[Record extracts — start]
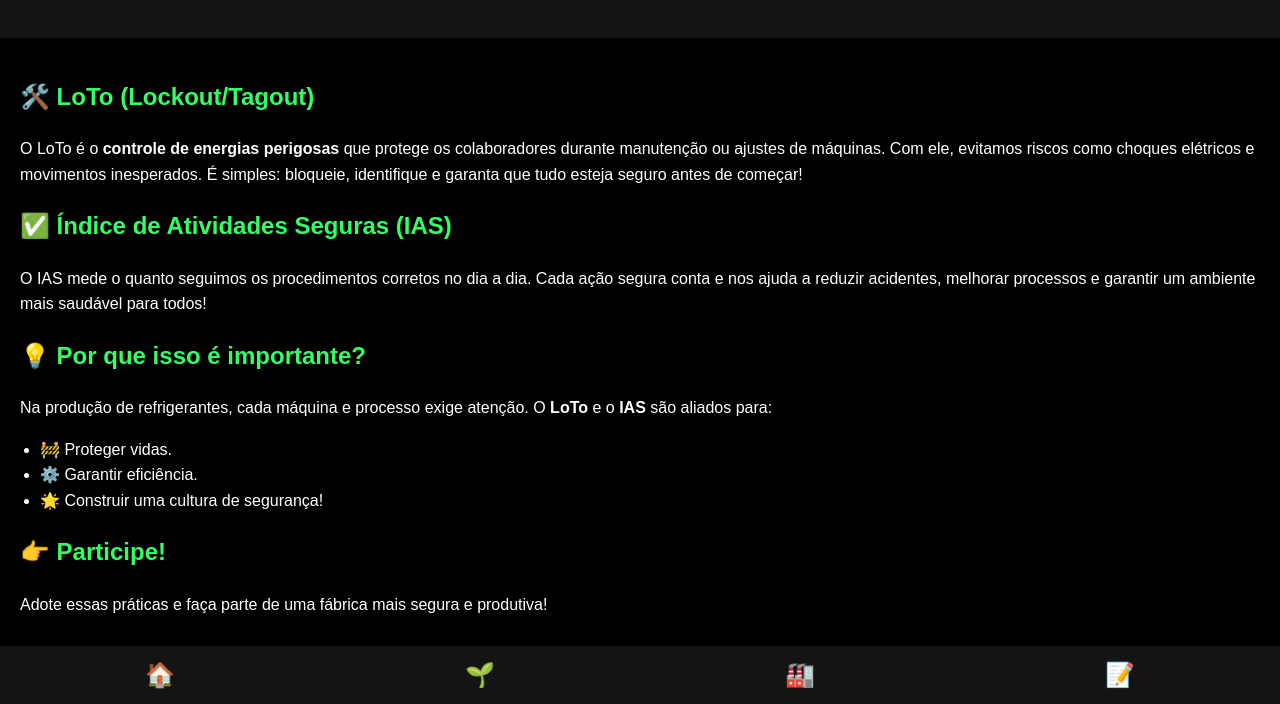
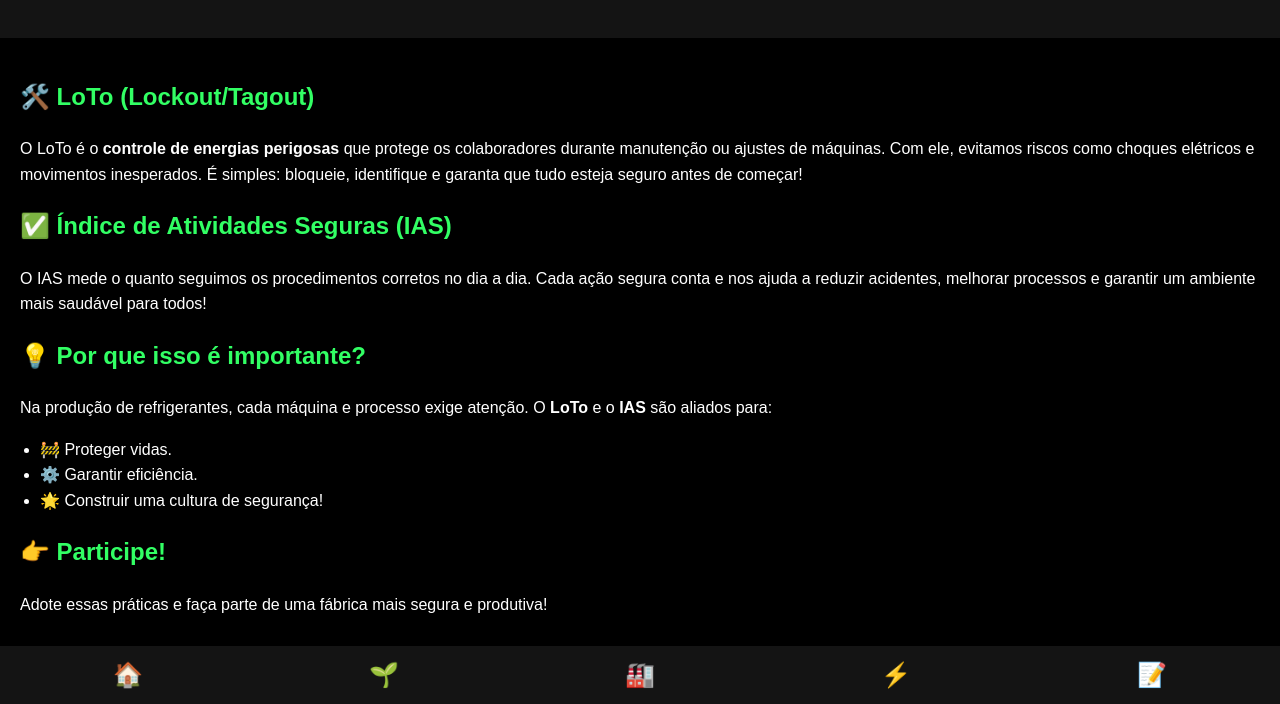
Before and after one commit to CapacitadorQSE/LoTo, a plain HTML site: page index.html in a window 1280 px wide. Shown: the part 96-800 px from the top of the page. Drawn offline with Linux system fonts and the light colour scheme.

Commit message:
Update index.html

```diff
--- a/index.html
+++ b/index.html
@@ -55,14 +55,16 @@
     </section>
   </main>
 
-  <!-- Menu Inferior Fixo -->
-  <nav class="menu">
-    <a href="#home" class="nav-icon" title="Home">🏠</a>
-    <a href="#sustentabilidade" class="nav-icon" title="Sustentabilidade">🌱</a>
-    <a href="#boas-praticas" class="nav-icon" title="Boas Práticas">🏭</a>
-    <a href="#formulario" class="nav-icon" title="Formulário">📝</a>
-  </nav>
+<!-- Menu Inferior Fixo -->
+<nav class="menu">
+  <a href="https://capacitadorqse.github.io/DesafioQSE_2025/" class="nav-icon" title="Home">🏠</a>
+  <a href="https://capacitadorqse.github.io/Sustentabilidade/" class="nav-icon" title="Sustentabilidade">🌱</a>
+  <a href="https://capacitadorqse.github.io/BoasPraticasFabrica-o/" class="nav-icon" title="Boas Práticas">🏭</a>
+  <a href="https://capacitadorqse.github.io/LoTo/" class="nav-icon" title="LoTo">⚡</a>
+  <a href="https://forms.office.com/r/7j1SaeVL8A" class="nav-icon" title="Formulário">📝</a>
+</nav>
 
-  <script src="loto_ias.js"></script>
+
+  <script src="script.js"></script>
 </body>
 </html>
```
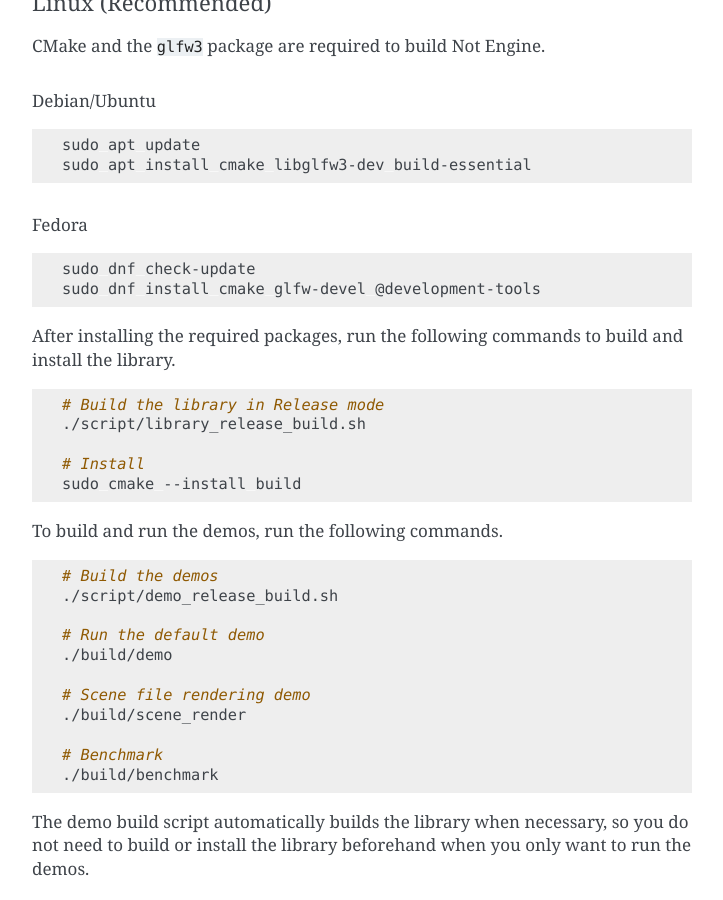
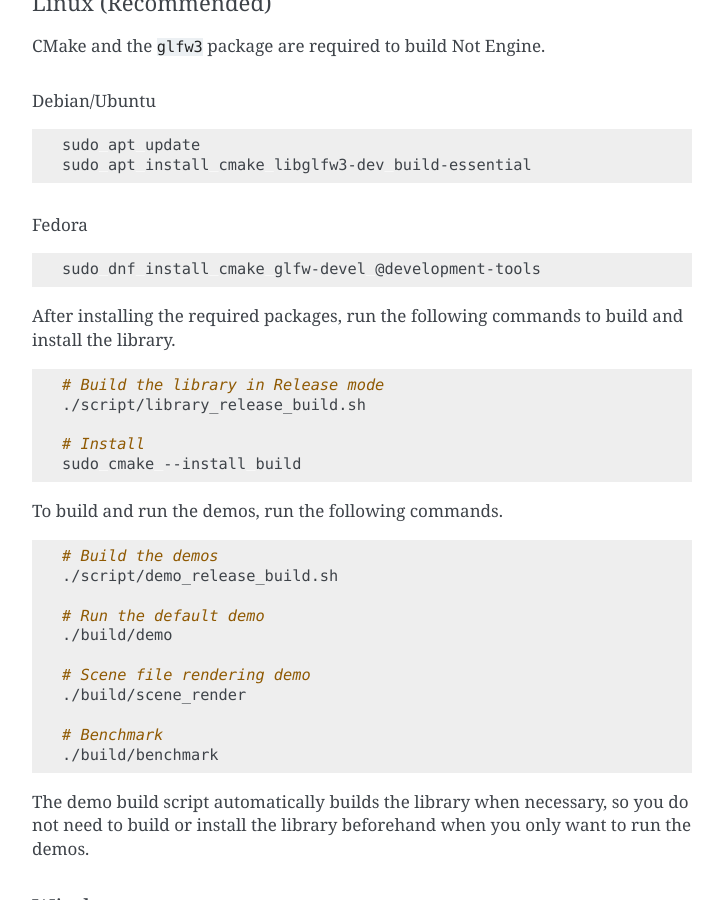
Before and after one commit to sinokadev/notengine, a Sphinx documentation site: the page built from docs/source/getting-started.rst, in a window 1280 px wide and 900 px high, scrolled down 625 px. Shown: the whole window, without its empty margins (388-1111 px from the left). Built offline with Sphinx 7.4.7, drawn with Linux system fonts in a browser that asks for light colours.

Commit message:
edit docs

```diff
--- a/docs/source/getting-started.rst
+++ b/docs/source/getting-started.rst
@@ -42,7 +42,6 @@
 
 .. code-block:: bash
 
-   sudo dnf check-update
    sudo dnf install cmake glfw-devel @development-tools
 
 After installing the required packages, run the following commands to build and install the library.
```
[Record extracts — finish]
- _Task instructions_
In the records above, find every line containing the word "index" and show it.

- _Response to the task_
Before and after one commit to CapacitadorQSE/LoTo, a plain HTML site: page index.html in a window 1280 px wide. Shown: the part 96-800 px from the top of the page. Drawn offline with Linux system fonts and the light colour scheme.
Update index.html
--- a/index.html
+++ b/index.html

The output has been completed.